◆ **PROBLEM STATEMENT**
Copy each line containing "dataframe" from the listing below.

◆ **MATERIALS PROVIDED**
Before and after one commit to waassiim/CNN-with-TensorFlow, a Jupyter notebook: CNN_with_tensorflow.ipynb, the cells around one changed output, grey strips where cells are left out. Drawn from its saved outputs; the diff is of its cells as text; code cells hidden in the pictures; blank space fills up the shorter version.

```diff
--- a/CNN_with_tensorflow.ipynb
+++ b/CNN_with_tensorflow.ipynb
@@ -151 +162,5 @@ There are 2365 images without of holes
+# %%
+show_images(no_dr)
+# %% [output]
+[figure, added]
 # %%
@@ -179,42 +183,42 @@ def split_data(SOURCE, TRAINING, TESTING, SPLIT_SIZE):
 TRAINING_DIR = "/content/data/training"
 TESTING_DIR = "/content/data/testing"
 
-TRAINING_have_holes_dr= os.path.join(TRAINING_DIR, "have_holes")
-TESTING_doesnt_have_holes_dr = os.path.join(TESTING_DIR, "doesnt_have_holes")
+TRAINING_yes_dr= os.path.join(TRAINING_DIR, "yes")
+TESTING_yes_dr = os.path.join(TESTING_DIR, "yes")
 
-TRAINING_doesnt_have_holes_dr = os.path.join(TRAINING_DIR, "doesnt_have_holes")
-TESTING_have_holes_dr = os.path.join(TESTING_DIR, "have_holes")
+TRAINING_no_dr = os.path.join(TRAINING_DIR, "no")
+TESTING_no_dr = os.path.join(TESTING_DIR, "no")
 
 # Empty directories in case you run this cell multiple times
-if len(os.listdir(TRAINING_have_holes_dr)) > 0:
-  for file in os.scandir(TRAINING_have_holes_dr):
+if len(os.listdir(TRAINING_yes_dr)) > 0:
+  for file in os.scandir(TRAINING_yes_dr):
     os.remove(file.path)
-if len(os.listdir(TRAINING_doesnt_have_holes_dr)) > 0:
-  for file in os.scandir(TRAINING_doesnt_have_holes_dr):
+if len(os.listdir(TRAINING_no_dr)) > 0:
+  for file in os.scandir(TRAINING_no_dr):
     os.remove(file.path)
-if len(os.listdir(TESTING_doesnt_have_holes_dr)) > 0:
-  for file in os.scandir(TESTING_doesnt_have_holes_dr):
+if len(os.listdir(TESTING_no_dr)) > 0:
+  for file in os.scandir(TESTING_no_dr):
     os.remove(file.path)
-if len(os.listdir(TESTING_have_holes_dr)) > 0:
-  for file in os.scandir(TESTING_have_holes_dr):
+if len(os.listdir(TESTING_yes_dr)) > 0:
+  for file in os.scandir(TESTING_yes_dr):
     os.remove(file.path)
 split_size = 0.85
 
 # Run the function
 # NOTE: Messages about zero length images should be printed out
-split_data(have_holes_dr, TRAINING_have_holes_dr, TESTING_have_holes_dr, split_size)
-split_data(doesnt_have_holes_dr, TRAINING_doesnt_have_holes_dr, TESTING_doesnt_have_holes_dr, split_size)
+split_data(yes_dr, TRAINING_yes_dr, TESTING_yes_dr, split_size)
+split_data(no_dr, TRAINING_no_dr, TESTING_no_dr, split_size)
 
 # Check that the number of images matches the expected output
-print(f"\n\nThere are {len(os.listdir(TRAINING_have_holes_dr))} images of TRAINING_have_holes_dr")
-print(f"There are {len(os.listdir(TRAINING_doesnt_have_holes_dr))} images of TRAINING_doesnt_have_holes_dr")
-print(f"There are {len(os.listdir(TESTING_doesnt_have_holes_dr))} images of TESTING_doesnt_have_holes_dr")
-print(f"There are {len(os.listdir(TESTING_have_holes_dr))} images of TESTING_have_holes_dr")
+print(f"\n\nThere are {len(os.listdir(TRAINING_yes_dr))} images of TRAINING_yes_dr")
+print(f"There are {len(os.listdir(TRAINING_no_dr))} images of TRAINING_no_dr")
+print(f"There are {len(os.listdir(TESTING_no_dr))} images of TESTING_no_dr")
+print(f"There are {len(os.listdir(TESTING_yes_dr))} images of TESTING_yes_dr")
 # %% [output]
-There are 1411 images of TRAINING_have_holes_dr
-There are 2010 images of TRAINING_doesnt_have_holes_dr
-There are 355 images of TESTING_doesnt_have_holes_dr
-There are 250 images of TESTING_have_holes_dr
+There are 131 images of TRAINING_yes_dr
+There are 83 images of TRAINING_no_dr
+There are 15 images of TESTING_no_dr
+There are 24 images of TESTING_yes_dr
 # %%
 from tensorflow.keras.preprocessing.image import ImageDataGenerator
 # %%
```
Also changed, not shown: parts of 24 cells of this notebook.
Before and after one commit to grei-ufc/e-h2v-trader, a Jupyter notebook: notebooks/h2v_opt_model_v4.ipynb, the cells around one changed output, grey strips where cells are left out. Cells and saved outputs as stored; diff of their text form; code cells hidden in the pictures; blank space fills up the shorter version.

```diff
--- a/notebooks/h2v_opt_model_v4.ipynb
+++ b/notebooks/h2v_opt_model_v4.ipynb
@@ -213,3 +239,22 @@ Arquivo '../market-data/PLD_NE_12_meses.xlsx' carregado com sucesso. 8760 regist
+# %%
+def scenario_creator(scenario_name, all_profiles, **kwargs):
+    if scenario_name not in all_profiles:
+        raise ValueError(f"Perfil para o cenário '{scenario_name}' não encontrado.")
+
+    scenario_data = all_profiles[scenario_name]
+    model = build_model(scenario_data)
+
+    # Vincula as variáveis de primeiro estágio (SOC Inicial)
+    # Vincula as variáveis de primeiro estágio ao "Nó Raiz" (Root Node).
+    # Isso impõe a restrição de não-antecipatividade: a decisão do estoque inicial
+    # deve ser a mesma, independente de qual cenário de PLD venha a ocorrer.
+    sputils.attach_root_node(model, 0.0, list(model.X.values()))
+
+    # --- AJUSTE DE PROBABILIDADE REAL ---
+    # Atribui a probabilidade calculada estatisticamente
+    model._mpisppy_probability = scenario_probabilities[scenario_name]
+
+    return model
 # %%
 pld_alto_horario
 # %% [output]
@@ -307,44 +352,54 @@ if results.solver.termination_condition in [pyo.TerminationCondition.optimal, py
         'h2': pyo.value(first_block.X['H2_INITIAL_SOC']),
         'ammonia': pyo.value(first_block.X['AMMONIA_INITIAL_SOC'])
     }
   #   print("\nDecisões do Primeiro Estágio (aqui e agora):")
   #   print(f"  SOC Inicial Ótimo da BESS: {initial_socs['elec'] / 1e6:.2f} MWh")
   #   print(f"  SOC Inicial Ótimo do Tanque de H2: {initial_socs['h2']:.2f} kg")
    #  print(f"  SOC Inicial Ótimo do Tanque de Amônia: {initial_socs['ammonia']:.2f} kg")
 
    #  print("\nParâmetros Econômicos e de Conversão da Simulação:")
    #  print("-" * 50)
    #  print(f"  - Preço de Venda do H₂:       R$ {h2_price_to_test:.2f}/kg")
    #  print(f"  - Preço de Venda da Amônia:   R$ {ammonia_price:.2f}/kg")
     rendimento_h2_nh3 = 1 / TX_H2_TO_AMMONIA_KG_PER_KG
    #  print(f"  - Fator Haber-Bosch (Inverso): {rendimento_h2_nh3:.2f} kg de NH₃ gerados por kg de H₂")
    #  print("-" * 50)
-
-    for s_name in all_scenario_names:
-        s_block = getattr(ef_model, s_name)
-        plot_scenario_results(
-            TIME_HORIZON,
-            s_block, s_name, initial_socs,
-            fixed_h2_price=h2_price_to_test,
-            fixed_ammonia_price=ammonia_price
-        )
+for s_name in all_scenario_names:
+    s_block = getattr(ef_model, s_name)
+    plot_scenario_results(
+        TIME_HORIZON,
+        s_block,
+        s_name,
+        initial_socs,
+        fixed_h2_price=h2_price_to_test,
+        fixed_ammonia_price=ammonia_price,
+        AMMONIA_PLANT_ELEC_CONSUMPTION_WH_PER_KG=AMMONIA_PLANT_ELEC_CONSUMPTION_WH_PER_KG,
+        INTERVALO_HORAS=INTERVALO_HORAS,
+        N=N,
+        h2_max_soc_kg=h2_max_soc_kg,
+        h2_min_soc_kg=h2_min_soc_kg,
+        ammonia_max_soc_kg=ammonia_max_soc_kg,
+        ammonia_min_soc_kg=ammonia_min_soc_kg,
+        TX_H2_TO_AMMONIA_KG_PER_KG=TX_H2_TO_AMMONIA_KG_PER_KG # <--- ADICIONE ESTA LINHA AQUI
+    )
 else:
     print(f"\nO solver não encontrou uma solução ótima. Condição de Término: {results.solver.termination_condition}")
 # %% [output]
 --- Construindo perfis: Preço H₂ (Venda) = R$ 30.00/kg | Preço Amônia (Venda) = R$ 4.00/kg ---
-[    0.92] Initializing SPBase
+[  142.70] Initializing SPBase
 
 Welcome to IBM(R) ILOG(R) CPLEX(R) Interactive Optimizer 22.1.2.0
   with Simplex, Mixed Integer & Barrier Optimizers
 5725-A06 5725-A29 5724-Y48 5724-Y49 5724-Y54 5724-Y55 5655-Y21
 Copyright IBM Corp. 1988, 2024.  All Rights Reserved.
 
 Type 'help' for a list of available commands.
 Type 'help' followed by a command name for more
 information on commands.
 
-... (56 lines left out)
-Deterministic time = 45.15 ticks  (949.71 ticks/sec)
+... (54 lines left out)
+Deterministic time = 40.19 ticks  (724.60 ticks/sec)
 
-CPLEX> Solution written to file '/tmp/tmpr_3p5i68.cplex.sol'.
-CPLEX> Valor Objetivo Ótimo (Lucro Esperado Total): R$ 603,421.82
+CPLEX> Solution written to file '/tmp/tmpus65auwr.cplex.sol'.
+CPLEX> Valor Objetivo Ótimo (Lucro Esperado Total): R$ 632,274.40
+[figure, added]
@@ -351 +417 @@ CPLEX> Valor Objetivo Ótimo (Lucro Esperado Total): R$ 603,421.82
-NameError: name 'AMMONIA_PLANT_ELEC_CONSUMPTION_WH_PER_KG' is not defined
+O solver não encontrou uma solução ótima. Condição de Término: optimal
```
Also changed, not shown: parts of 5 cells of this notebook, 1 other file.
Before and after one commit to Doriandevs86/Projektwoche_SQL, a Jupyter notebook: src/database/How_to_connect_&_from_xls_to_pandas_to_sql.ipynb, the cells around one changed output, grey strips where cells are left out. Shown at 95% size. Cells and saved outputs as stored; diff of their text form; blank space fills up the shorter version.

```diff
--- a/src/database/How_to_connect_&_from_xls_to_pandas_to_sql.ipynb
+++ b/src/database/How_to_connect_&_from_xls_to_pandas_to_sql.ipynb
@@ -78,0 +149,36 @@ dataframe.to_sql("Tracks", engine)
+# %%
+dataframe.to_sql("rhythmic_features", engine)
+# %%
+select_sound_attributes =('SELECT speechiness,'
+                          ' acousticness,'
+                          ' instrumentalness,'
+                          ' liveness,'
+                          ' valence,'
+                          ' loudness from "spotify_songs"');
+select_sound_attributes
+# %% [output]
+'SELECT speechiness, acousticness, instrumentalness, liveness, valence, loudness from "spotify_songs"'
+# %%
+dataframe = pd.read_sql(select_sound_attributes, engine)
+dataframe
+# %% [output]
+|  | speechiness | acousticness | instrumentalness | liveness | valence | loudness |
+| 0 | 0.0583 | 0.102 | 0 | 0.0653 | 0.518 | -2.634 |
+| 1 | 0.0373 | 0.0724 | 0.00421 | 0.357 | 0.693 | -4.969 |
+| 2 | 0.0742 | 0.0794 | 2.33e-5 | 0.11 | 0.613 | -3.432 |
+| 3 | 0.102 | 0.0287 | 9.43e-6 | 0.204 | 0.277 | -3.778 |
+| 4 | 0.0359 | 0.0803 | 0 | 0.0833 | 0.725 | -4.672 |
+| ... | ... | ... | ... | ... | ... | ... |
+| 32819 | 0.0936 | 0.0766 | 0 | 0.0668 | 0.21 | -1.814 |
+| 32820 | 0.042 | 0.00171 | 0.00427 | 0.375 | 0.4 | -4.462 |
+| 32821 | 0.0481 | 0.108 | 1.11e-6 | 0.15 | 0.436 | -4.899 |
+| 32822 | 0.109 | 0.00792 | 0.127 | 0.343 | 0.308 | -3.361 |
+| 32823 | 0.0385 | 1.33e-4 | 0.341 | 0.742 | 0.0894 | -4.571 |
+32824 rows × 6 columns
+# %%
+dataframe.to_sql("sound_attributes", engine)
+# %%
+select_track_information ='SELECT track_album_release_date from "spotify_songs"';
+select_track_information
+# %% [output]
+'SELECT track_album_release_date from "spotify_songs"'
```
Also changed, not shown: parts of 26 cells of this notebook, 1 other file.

◆ **TASK RESULT**
@@ -78,0 +149,36 @@ dataframe.to_sql("Tracks", engine)
+dataframe.to_sql("rhythmic_features", engine)
+dataframe = pd.read_sql(select_sound_attributes, engine)
+dataframe
+dataframe.to_sql("sound_attributes", engine)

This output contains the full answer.